Surma: The Suri people in the southwestern part of Ethiopia

Surma is the official Ethiopian umbrella term for three ethnic groups in South Ethiopia: the Suri people, the Mursi people and the Mekan people. Very often the name 'Surma' is used for the Suri people as well, but this is wrong, a Suri would never call himself a 'Surma'. The Suri people are semi-nomadic cattle herders and live on the west side of the Omo River in the southwestern part of Ethiopia. This area is still much undeveloped, only an unpaved road leads to the heart of the Suri settlements: Kibish.

Suri people have a cattle-centered culture, the wealth of a family is measured by the number of animals owned. Usually the animals are not eaten unless a big ceremony takes place. The animals are used for milk and blood which they both drink. Sometimes Suri warriors are preparing a mixture of cattle blood and milk for a ceremonial rite called 'cow bleeding'.


Like the Mursi people the Suri women are wearing lip plates. The girl's lower lip is cut when she reaches the age 15 or 16. The girl's lip is pierced by her mother or another woman of her settlement and a simple wooden plug is inserted. The cut is held open by the wooden plug until the wound heals. After that the plug is replaced by a bigger one. The stretching of the lip continues by inserting progressively larger plugs over a period of several months. At a diameter of about 4 cm the first lip plate made of clay can be inserted, the final diameter ranges from about 8 cm to over 20 cm. Nowadays the girls in some Surma settlements decide for themselves whether to wear a lip plate or not. However, wearing a lip plate is still an expression of social adulthood and self-esteem for a Suri woman and demonstrates respect for the men.

The Suri tribe is used to conflict, like for example the constant conflict with the neighboring Nyangatom tribe over land and cattle. The Suri culture demands that the men are trained as warriors as well as cattle herders. Stick-fighting events like the 'Zegine' (or 'Saginay', also commonly known as 'Donga', like the Mursi call the stick fights) take place to train boys and young men and also to allow them to meet women. However, in the past a new 'gun culture' emerged among the Suri men. The Kalashnikovs are omnipresent and threaten to destabilize their society. Many ceremonies like weddings or funeral celebrations look more like a military ceremony these days with a lot of Kalashnikovs and many gunshots. Even the stick-fighting events 'Zegine' are accompanied with gunshots, sometimes deadly in case too much local beer was involved. As a result the Ethiopian government banned the stick fights, which now have to take place secretly and without presence of tourists.

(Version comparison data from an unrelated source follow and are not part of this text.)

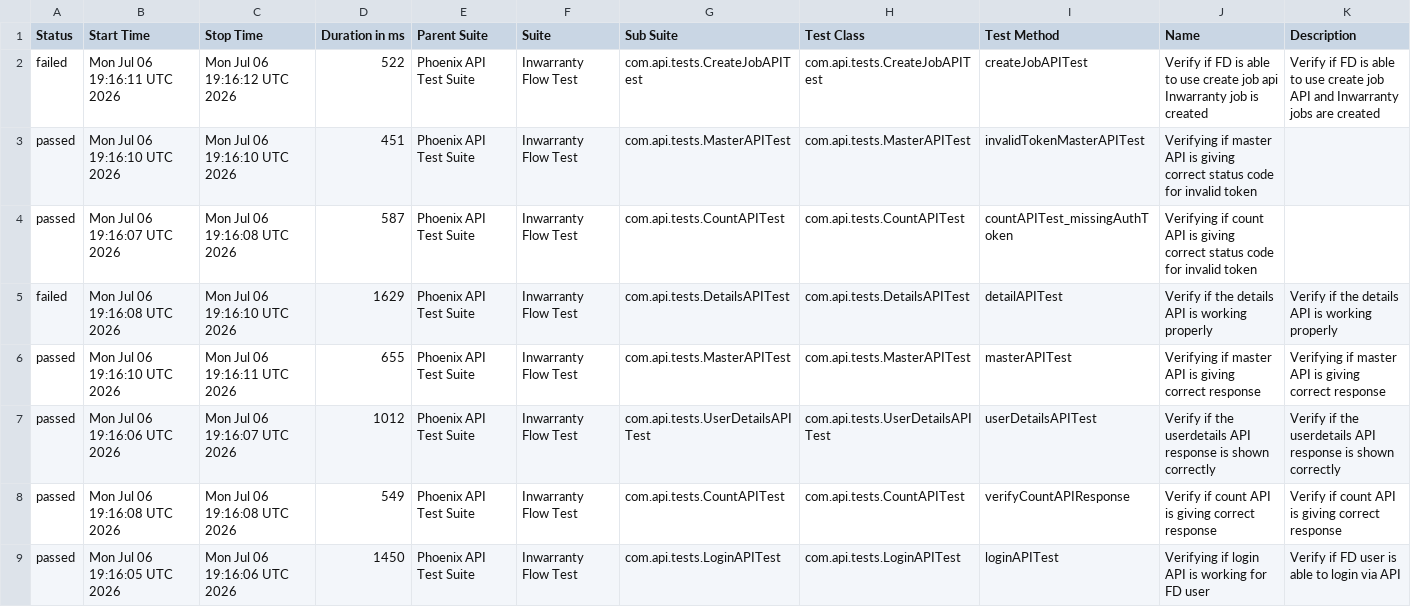
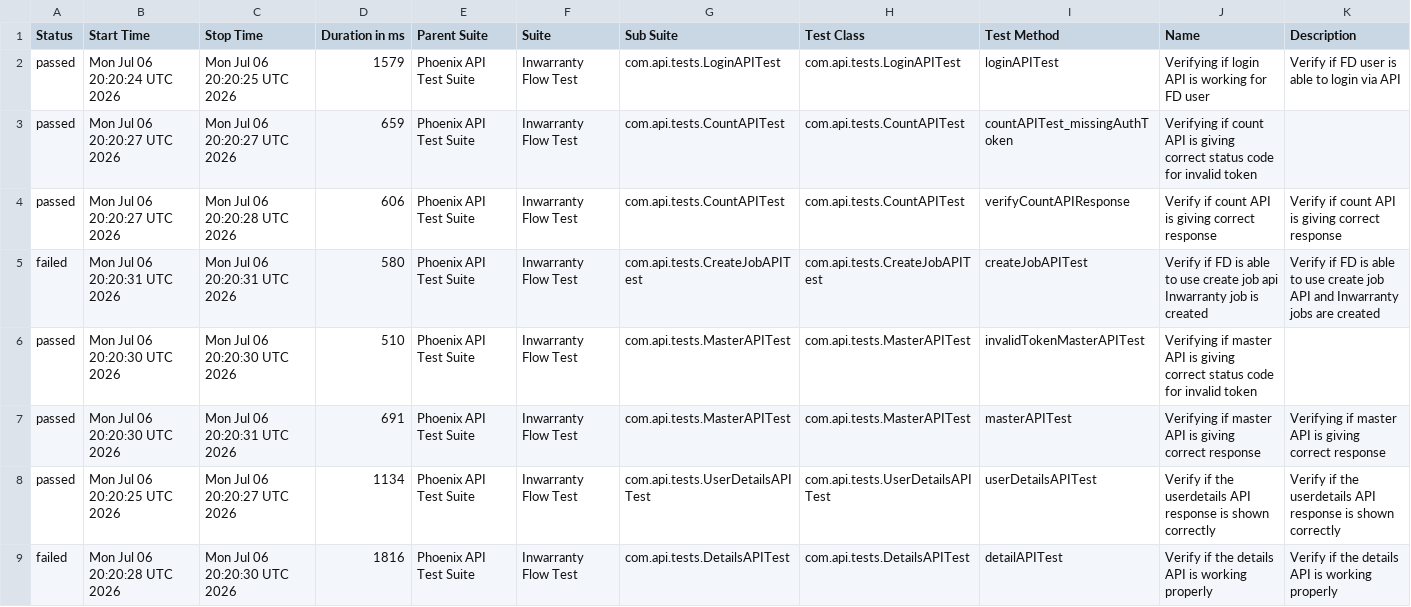
Before and after one commit to Zulminan/PhoenixTestAutomationFramework, a CSV file: data/suites.csv, drawn as a sheet.

```diff
--- a/data/suites.csv
+++ b/data/suites.csv
@@ -1,9 +1,9 @@
 "Status","Start Time","Stop Time","Duration in ms","Parent Suite","Suite","Sub Suite","Test Class","Test Method","Name","Description"
-"failed","Mon Jul 06 19:16:11 UTC 2026","Mon Jul 06 19:16:12 UTC 2026","522","Phoenix API Test Suite","Inwarranty Flow Test","com.api.tests.CreateJobAPITest","com.api.tests.CreateJobAPITest","createJobAPITest","Verify if FD is able to use create job api Inwarranty job is created","Verify if FD is able to use create job API and Inwarranty jobs are created"
-"passed","Mon Jul 06 19:16:10 UTC 2026","Mon Jul 06 19:16:10 UTC 2026","451","Phoenix API Test Suite","Inwarranty Flow Test","com.api.tests.MasterAPITest","com.api.tests.MasterAPITest","invalidTokenMasterAPITest","Verifying if master API is giving correct status code for invalid token",""
-"passed","Mon Jul 06 19:16:07 UTC 2026","Mon Jul 06 19:16:08 UTC 2026","587","Phoenix API Test Suite","Inwarranty Flow Test","com.api.tests.CountAPITest","com.api.tests.CountAPITest","countAPITest_missingAuthToken","Verifying if count API is giving correct status code for invalid token",""
-"failed","Mon Jul 06 19:16:08 UTC 2026","Mon Jul 06 19:16:10 UTC 2026","1629","Phoenix API Test Suite","Inwarranty Flow Test","com.api.tests.DetailsAPITest","com.api.tests.DetailsAPITest","detailAPITest","Verify if the details API is working properly","Verify if the details API is working properly"
-"passed","Mon Jul 06 19:16:10 UTC 2026","Mon Jul 06 19:16:11 UTC 2026","655","Phoenix API Test Suite","Inwarranty Flow Test","com.api.tests.MasterAPITest","com.api.tests.MasterAPITest","masterAPITest","Verifying if master API is giving correct response","Verifying if master API is giving correct response"
-"passed","Mon Jul 06 19:16:06 UTC 2026","Mon Jul 06 19:16:07 UTC 2026","1012","Phoenix API Test Suite","Inwarranty Flow Test","com.api.tests.UserDetailsAPITest","com.api.tests.UserDetailsAPITest","userDetailsAPITest","Verify if the userdetails API response is shown correctly","Verify if the userdetails API response is shown correctly"
-"passed","Mon Jul 06 19:16:08 UTC 2026","Mon Jul 06 19:16:08 UTC 2026","549","Phoenix API Test Suite","Inwarranty Flow Test","com.api.tests.CountAPITest","com.api.tests.CountAPITest","verifyCountAPIResponse","Verify if count API is giving correct response","Verify if count API is giving correct response"
-"passed","Mon Jul 06 19:16:05 UTC 2026","Mon Jul 06 19:16:06 UTC 2026","1450","Phoenix API Test Suite","Inwarranty Flow Test","com.api.tests.LoginAPITest","com.api.tests.LoginAPITest","loginAPITest","Verifying if login API is working for FD user","Verify if FD user is able to login via API"
+"passed","Mon Jul 06 20:20:24 UTC 2026","Mon Jul 06 20:20:25 UTC 2026","1579","Phoenix API Test Suite","Inwarranty Flow Test","com.api.tests.LoginAPITest","com.api.tests.LoginAPITest","loginAPITest","Verifying if login API is working for FD user","Verify if FD user is able to login via API"
+"passed","Mon Jul 06 20:20:27 UTC 2026","Mon Jul 06 20:20:27 UTC 2026","659","Phoenix API Test Suite","Inwarranty Flow Test","com.api.tests.CountAPITest","com.api.tests.CountAPITest","countAPITest_missingAuthToken","Verifying if count API is giving correct status code for invalid token",""
+"passed","Mon Jul 06 20:20:27 UTC 2026","Mon Jul 06 20:20:28 UTC 2026","606","Phoenix API Test Suite","Inwarranty Flow Test","com.api.tests.CountAPITest","com.api.tests.CountAPITest","verifyCountAPIResponse","Verify if count API is giving correct response","Verify if count API is giving correct response"
+"failed","Mon Jul 06 20:20:31 UTC 2026","Mon Jul 06 20:20:31 UTC 2026","580","Phoenix API Test Suite","Inwarranty Flow Test","com.api.tests.CreateJobAPITest","com.api.tests.CreateJobAPITest","createJobAPITest","Verify if FD is able to use create job api Inwarranty job is created","Verify if FD is able to use create job API and Inwarranty jobs are created"
+"passed","Mon Jul 06 20:20:30 UTC 2026","Mon Jul 06 20:20:30 UTC 2026","510","Phoenix API Test Suite","Inwarranty Flow Test","com.api.tests.MasterAPITest","com.api.tests.MasterAPITest","invalidTokenMasterAPITest","Verifying if master API is giving correct status code for invalid token",""
+"passed","Mon Jul 06 20:20:30 UTC 2026","Mon Jul 06 20:20:31 UTC 2026","691","Phoenix API Test Suite","Inwarranty Flow Test","com.api.tests.MasterAPITest","com.api.tests.MasterAPITest","masterAPITest","Verifying if master API is giving correct response","Verifying if master API is giving correct response"
+"passed","Mon Jul 06 20:20:25 UTC 2026","Mon Jul 06 20:20:27 UTC 2026","1134","Phoenix API Test Suite","Inwarranty Flow Test","com.api.tests.UserDetailsAPITest","com.api.tests.UserDetailsAPITest","userDetailsAPITest","Verify if the userdetails API response is shown correctly","Verify if the userdetails API response is shown correctly"
+"failed","Mon Jul 06 20:20:28 UTC 2026","Mon Jul 06 20:20:30 UTC 2026","1816","Phoenix API Test Suite","Inwarranty Flow Test","com.api.tests.DetailsAPITest","com.api.tests.DetailsAPITest","detailAPITest","Verify if the details API is working properly","Verify if the details API is working properly"
```
Also changed, not shown: data/behaviors.csv, 54 other files.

When you visit the Surma area you probably follow the road from Tum to Koka and Tulgit and finally Kibish. Most of the tourists are going directly to Kibish, which is the biggest settlement in the area with a police station, a tourist office, two small restaurants, some shops, and, if you are very lucky, a cold beer. Around Koka, Tulgit and Kibish there are many small Suri villages which can be reached easily by foot.

In Tulgit and Kibish you find many children by the riverbank waiting for photos in the afternoon. The usage of flowers for decoration is a wonderful habit of the children. The kids decorate themselves with flowers, blossoms and green plants they can find everywhere around the villages. However, as nice as it looks, the decoration with the flowers is not an old tradition, you cannot see this kind of decoration in remote Suri villages. The kids, also the boys, are doing it for photos and for getting a little money. But anyway: it is beautiful and funny. Especially the boys are very creative, they climb any tree they find and make bizarre faces or funny poses just to attract the tourists for a photo.

Take a look at the complete gallery of the Suri people in the gallery section.